§ AIM OF THE EXERCISE:
With pictures omitted, output the records below exactly as they appear.

═════ GIVEN RECORDS ═════

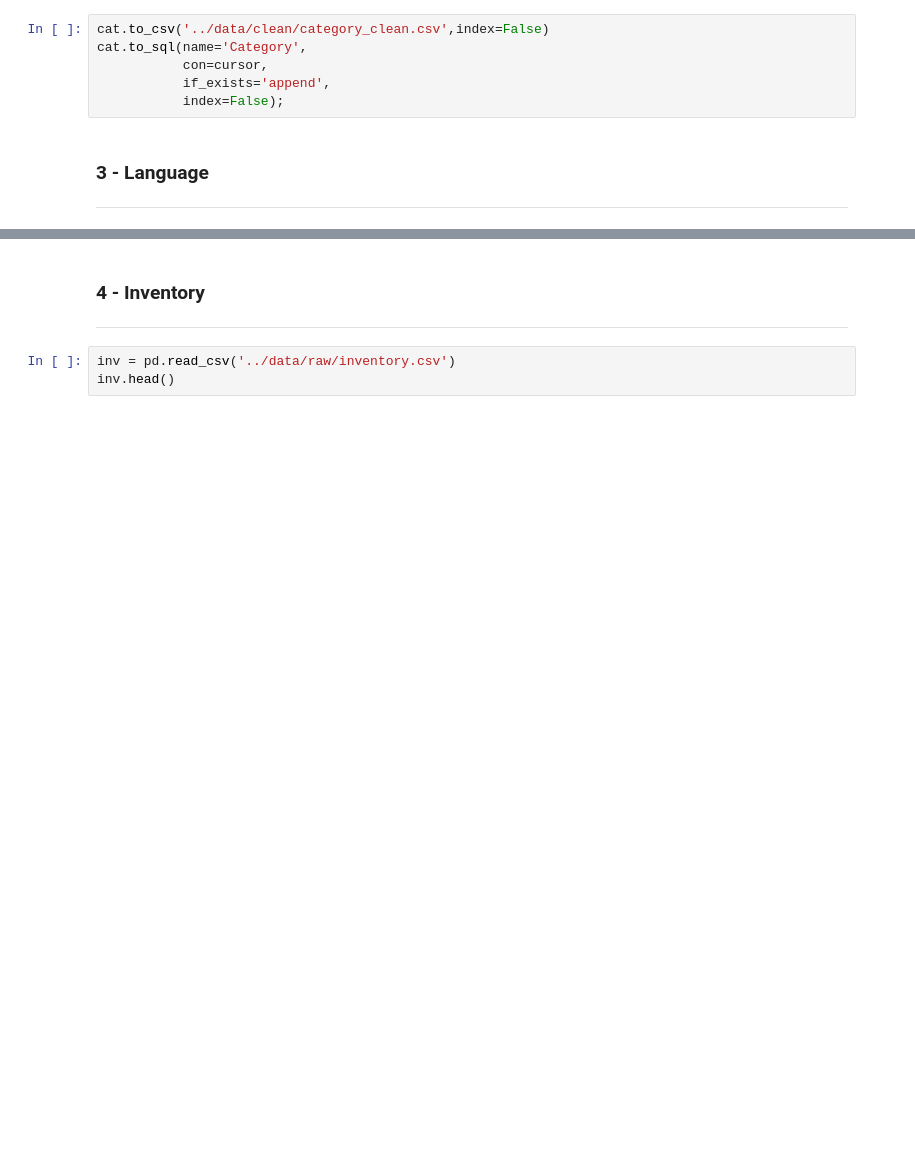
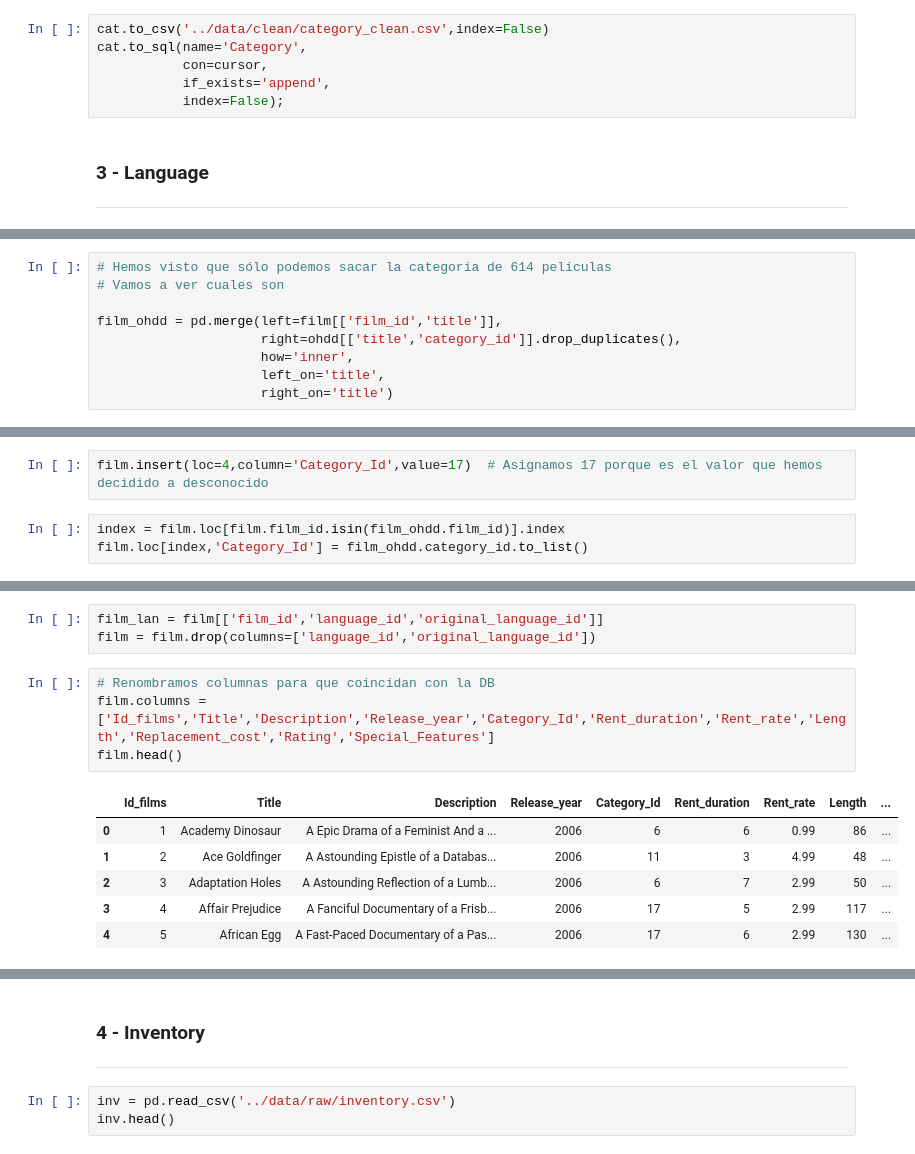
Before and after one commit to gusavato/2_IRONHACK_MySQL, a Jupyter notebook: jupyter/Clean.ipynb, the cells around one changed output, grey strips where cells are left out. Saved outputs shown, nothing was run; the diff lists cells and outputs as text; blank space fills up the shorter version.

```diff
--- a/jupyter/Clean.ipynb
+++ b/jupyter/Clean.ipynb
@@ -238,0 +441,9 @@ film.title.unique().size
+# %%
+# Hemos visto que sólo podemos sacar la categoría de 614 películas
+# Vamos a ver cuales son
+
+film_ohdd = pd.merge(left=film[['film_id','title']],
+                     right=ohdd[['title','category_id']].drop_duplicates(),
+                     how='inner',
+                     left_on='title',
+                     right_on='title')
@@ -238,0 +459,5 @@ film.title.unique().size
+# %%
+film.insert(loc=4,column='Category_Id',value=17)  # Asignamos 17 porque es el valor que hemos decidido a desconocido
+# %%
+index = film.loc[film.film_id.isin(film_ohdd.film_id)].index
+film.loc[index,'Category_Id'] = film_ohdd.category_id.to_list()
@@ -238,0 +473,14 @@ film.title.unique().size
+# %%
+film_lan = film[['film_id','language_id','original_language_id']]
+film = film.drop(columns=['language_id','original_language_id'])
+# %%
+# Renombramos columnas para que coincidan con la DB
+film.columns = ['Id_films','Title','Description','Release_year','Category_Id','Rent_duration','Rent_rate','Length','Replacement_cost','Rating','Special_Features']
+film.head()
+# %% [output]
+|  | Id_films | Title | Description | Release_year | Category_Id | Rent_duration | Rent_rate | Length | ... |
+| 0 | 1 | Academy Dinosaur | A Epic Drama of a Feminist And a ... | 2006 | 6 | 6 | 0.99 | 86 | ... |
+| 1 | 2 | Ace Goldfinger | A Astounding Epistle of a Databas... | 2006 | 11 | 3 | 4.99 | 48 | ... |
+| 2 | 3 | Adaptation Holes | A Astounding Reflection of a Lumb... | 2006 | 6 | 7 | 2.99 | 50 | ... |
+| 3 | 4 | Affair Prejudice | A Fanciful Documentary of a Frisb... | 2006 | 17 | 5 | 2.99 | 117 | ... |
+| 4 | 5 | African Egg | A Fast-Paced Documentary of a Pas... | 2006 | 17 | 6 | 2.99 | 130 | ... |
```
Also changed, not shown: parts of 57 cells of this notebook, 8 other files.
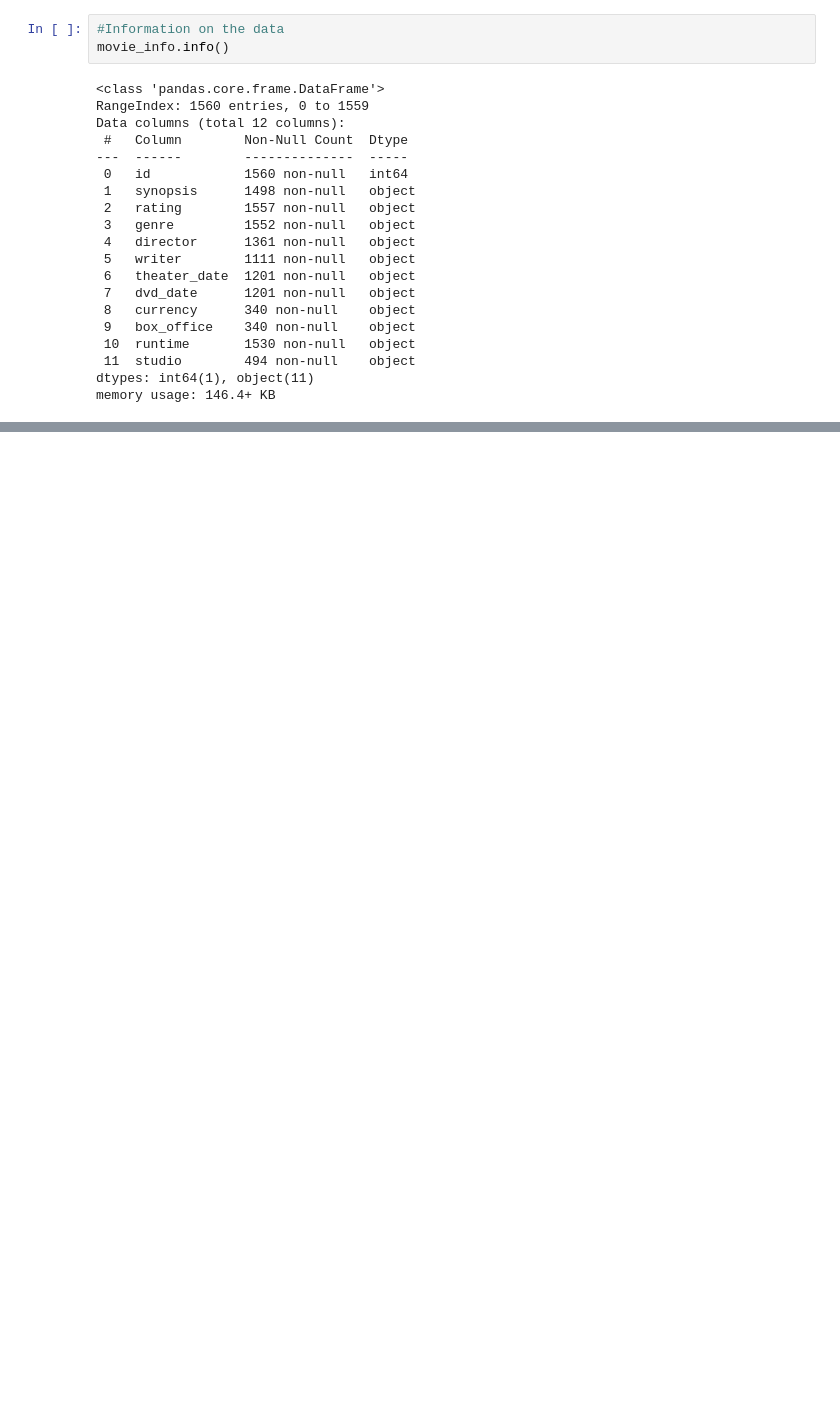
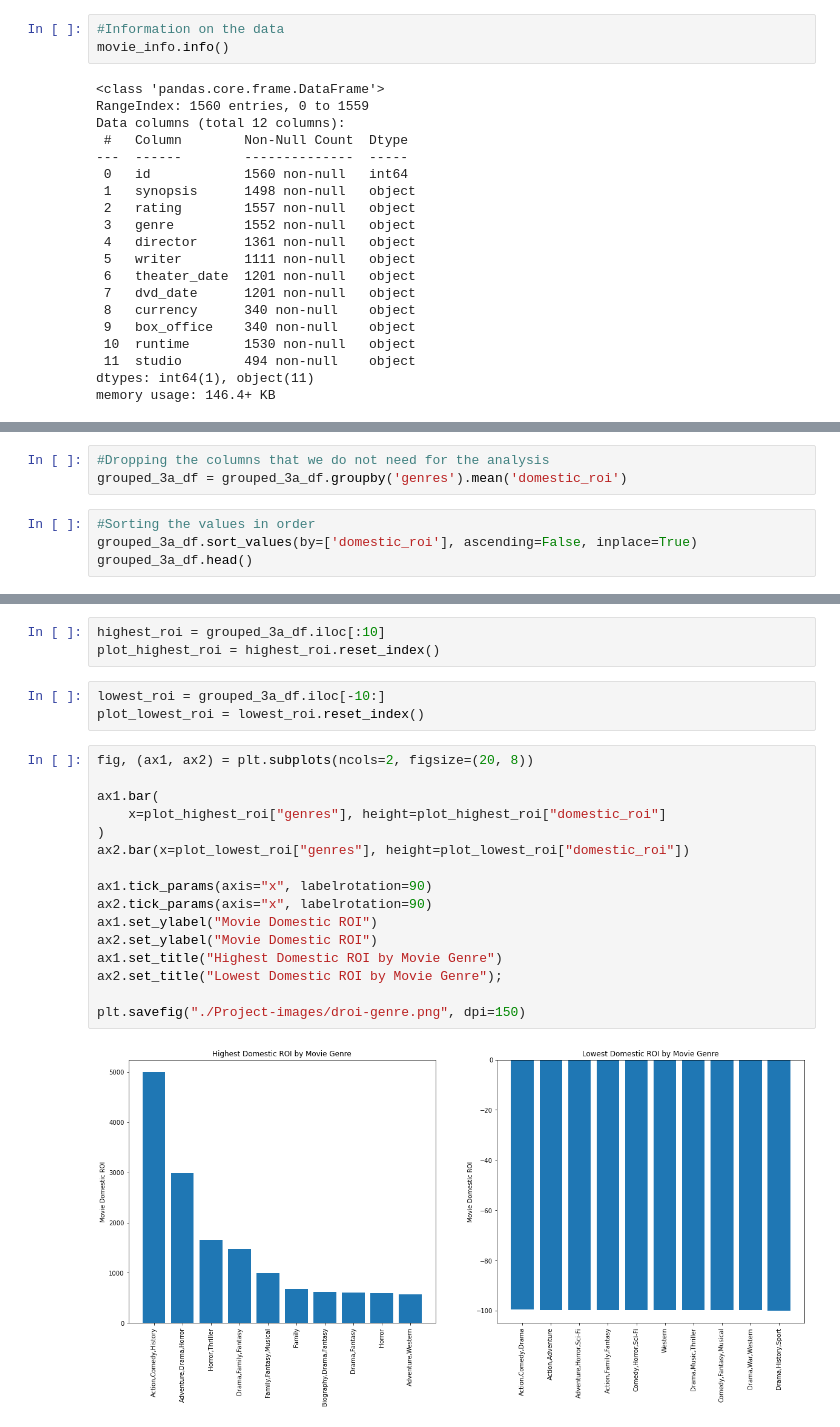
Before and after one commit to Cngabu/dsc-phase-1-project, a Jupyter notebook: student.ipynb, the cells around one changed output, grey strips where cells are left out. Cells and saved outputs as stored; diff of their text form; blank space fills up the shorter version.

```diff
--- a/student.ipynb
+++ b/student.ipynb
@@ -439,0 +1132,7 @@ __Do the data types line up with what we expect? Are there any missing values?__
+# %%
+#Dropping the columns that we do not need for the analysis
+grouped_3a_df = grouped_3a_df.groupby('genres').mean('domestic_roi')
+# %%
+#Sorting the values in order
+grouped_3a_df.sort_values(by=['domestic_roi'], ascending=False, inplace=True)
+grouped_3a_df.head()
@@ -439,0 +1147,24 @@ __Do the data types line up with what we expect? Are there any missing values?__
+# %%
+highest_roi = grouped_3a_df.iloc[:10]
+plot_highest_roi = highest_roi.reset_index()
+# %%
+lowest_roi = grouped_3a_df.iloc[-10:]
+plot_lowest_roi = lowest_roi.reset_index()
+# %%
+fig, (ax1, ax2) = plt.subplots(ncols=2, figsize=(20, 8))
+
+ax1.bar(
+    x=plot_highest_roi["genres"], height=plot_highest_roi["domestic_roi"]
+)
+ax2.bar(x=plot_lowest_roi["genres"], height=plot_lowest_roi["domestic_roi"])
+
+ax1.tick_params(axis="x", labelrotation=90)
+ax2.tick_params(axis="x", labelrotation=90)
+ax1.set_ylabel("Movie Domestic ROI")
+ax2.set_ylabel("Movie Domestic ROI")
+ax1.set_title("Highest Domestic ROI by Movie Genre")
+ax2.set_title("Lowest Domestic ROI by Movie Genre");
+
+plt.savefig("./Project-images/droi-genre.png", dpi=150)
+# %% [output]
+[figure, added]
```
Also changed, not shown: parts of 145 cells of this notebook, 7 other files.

═════

§ RESULT OF THE TASK:
Before and after one commit to gusavato/2_IRONHACK_MySQL, a Jupyter notebook: jupyter/Clean.ipynb, the cells around one changed output, grey strips where cells are left out. Saved outputs shown, nothing was run; the diff lists cells and outputs as text; blank space fills up the shorter version.

```diff
--- a/jupyter/Clean.ipynb
+++ b/jupyter/Clean.ipynb
@@ -238,0 +441,9 @@ film.title.unique().size
+# %%
+# Hemos visto que sólo podemos sacar la categoría de 614 películas
+# Vamos a ver cuales son
+
+film_ohdd = pd.merge(left=film[['film_id','title']],
+                     right=ohdd[['title','category_id']].drop_duplicates(),
+                     how='inner',
+                     left_on='title',
+                     right_on='title')
@@ -238,0 +459,5 @@ film.title.unique().size
+# %%
+film.insert(loc=4,column='Category_Id',value=17)  # Asignamos 17 porque es el valor que hemos decidido a desconocido
+# %%
+index = film.loc[film.film_id.isin(film_ohdd.film_id)].index
+film.loc[index,'Category_Id'] = film_ohdd.category_id.to_list()
@@ -238,0 +473,14 @@ film.title.unique().size
+# %%
+film_lan = film[['film_id','language_id','original_language_id']]
+film = film.drop(columns=['language_id','original_language_id'])
+# %%
+# Renombramos columnas para que coincidan con la DB
+film.columns = ['Id_films','Title','Description','Release_year','Category_Id','Rent_duration','Rent_rate','Length','Replacement_cost','Rating','Special_Features']
+film.head()
+# %% [output]
+|  | Id_films | Title | Description | Release_year | Category_Id | Rent_duration | Rent_rate | Length | ... |
+| 0 | 1 | Academy Dinosaur | A Epic Drama of a Feminist And a ... | 2006 | 6 | 6 | 0.99 | 86 | ... |
+| 1 | 2 | Ace Goldfinger | A Astounding Epistle of a Databas... | 2006 | 11 | 3 | 4.99 | 48 | ... |
+| 2 | 3 | Adaptation Holes | A Astounding Reflection of a Lumb... | 2006 | 6 | 7 | 2.99 | 50 | ... |
+| 3 | 4 | Affair Prejudice | A Fanciful Documentary of a Frisb... | 2006 | 17 | 5 | 2.99 | 117 | ... |
+| 4 | 5 | African Egg | A Fast-Paced Documentary of a Pas... | 2006 | 17 | 6 | 2.99 | 130 | ... |
```
Also changed, not shown: parts of 57 cells of this notebook, 8 other files.
Before and after one commit to Cngabu/dsc-phase-1-project, a Jupyter notebook: student.ipynb, the cells around one changed output, grey strips where cells are left out. Cells and saved outputs as stored; diff of their text form; blank space fills up the shorter version.

```diff
--- a/student.ipynb
+++ b/student.ipynb
@@ -439,0 +1132,7 @@ __Do the data types line up with what we expect? Are there any missing values?__
+# %%
+#Dropping the columns that we do not need for the analysis
+grouped_3a_df = grouped_3a_df.groupby('genres').mean('domestic_roi')
+# %%
+#Sorting the values in order
+grouped_3a_df.sort_values(by=['domestic_roi'], ascending=False, inplace=True)
+grouped_3a_df.head()
@@ -439,0 +1147,24 @@ __Do the data types line up with what we expect? Are there any missing values?__
+# %%
+highest_roi = grouped_3a_df.iloc[:10]
+plot_highest_roi = highest_roi.reset_index()
+# %%
+lowest_roi = grouped_3a_df.iloc[-10:]
+plot_lowest_roi = lowest_roi.reset_index()
+# %%
+fig, (ax1, ax2) = plt.subplots(ncols=2, figsize=(20, 8))
+
+ax1.bar(
+    x=plot_highest_roi["genres"], height=plot_highest_roi["domestic_roi"]
+)
+ax2.bar(x=plot_lowest_roi["genres"], height=plot_lowest_roi["domestic_roi"])
+
+ax1.tick_params(axis="x", labelrotation=90)
+ax2.tick_params(axis="x", labelrotation=90)
+ax1.set_ylabel("Movie Domestic ROI")
+ax2.set_ylabel("Movie Domestic ROI")
+ax1.set_title("Highest Domestic ROI by Movie Genre")
+ax2.set_title("Lowest Domestic ROI by Movie Genre");
+
+plt.savefig("./Project-images/droi-genre.png", dpi=150)
+# %% [output]
+[figure, added]
```
Also changed, not shown: parts of 145 cells of this notebook, 7 other files.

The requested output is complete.